▶ _Problem requirements_
The expected copy holds every entry exactly and none of the pictures.

[Data for analysis — start]

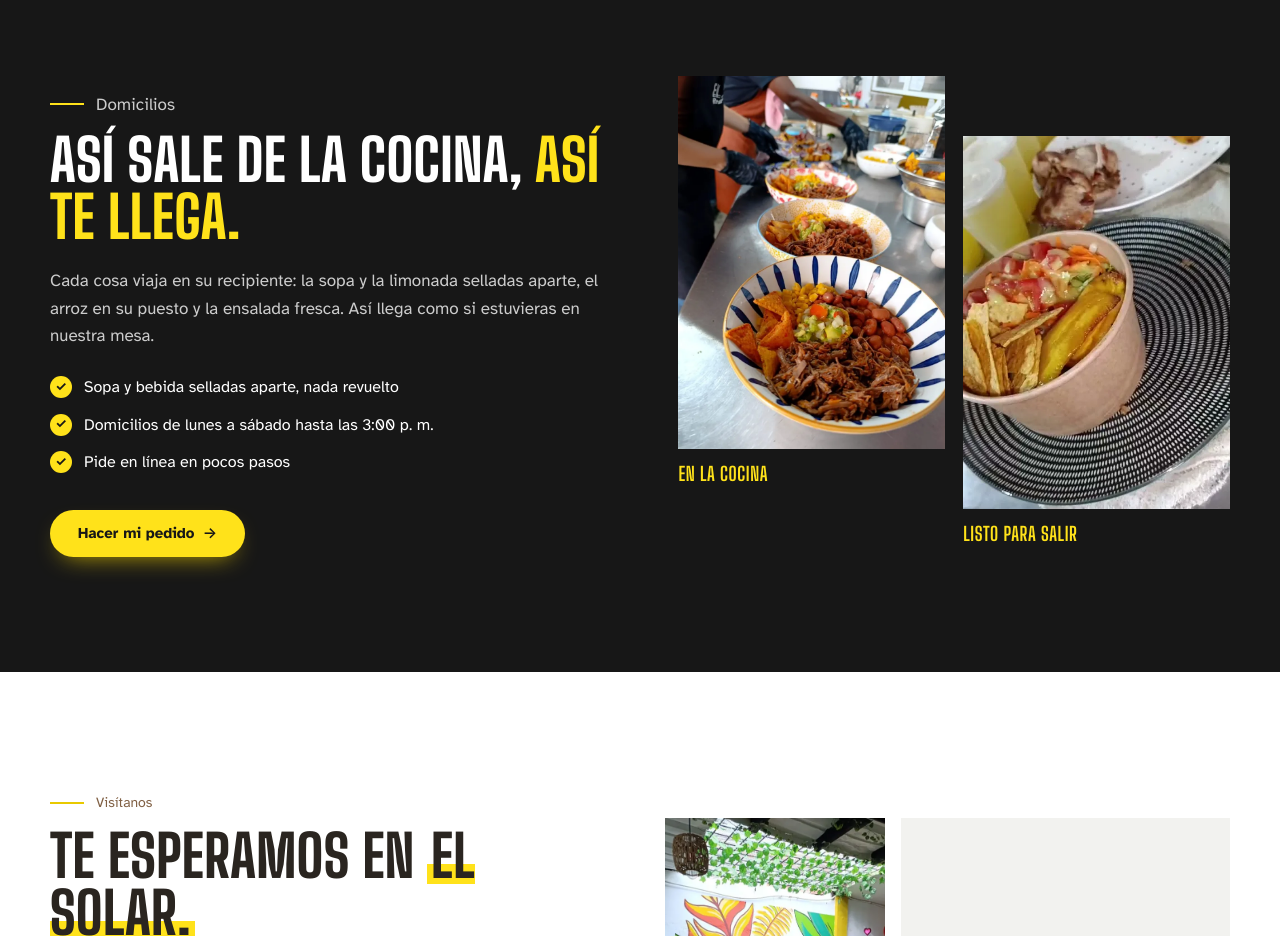
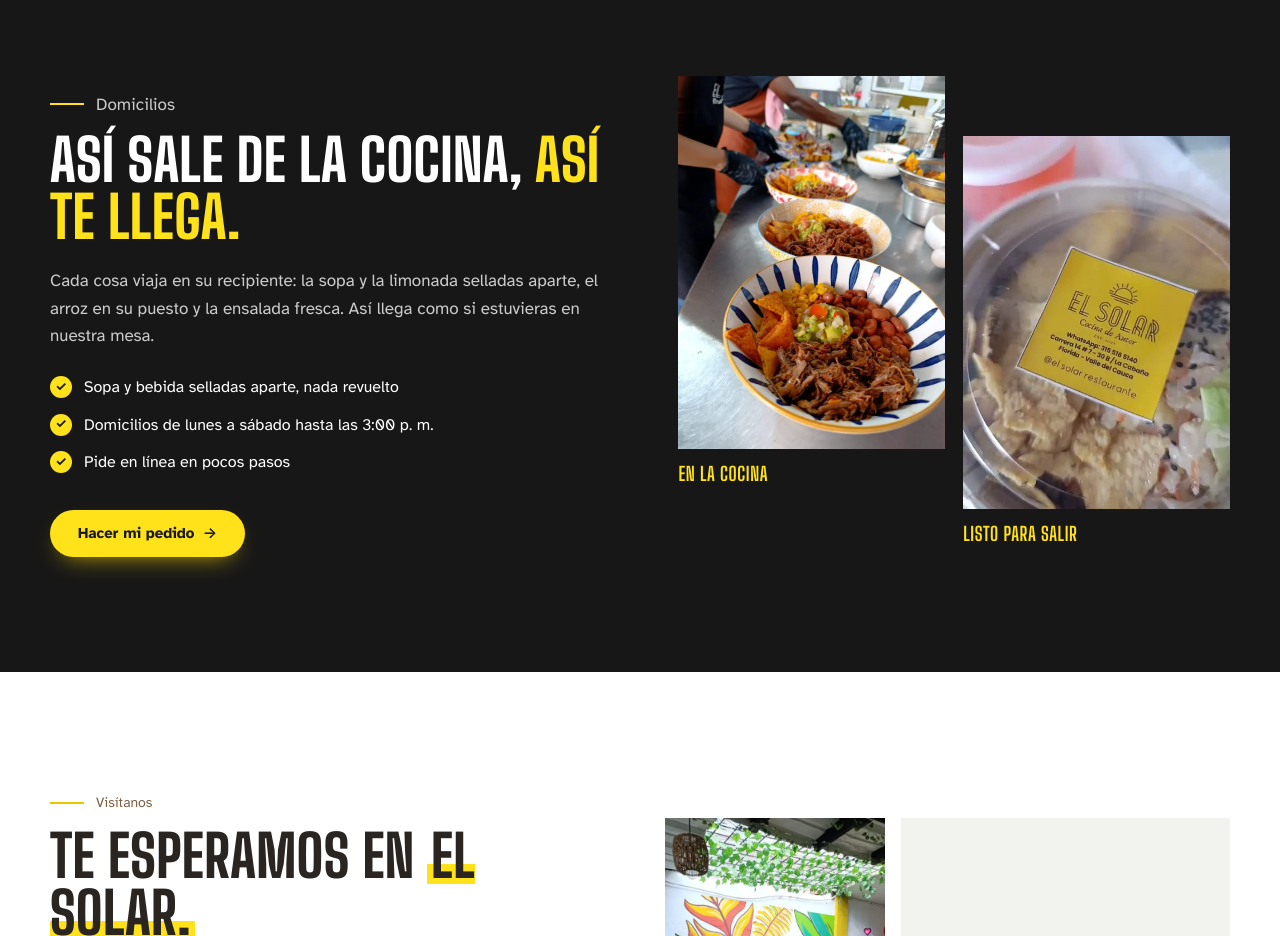
Before and after one commit to camiloquevedoin/elsolar, a plain HTML site: page index.html in a window 1280 px wide. Shown: the part 7020-7956 px from the top of the page. Drawn offline with Linux system fonts and the light colour scheme; grey boxes are pictures that could not be loaded.

Commit message:
Domicilios: foto del bowl sellado con la etiqueta de El Solar (de los videos del 25-nov)
Co-Authored-By: Claude Opus 5.5 <noreply@anthropic.com>

```diff
--- a/index.html
+++ b/index.html
@@ -349,7 +349,7 @@
         </div>
         <div class="delivery__imgs">
           <figure class="reveal"><img src="img/cocina.webp" alt="Bowls emplatados en la cocina listos para salir" loading="lazy" width="963" height="1280"><figcaption>En la cocina</figcaption></figure>
-          <figure class="reveal"><img src="img/empaque-real.webp" alt="Bowl en envase kraft listo para domicilio, junto a limonadas selladas" loading="lazy" width="478" height="850"><figcaption>Listo para salir</figcaption></figure>
+          <figure class="reveal"><img src="img/empaque-sellado.webp" alt="Bowl sellado con la etiqueta amarilla de El Solar, junto a una limonada sellada, listo para domicilio" loading="lazy" width="478" height="670"><figcaption>Listo para salir</figcaption></figure>
         </div>
       </div>
     </section>
```
Also changed, not shown: img/empaque-real.webp (deleted), img/empaque-sellado.webp (added).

[Data for analysis — finish]

▶ _Answer space_
Before and after one commit to camiloquevedoin/elsolar, a plain HTML site: page index.html in a window 1280 px wide. Shown: the part 7020-7956 px from the top of the page. Drawn offline with Linux system fonts and the light colour scheme; grey boxes are pictures that could not be loaded.

Commit message:
Domicilios: foto del bowl sellado con la etiqueta de El Solar (de los videos del 25-nov)
Co-Authored-By: Claude Opus 5.5 <noreply@anthropic.com>

```diff
--- a/index.html
+++ b/index.html
@@ -349,7 +349,7 @@
         </div>
         <div class="delivery__imgs">
           <figure class="reveal"><img src="img/cocina.webp" alt="Bowls emplatados en la cocina listos para salir" loading="lazy" width="963" height="1280"><figcaption>En la cocina</figcaption></figure>
-          <figure class="reveal"><img src="img/empaque-real.webp" alt="Bowl en envase kraft listo para domicilio, junto a limonadas selladas" loading="lazy" width="478" height="850"><figcaption>Listo para salir</figcaption></figure>
+          <figure class="reveal"><img src="img/empaque-sellado.webp" alt="Bowl sellado con la etiqueta amarilla de El Solar, junto a una limonada sellada, listo para domicilio" loading="lazy" width="478" height="670"><figcaption>Listo para salir</figcaption></figure>
         </div>
       </div>
     </section>
```
Also changed, not shown: img/empaque-real.webp (deleted), img/empaque-sellado.webp (added).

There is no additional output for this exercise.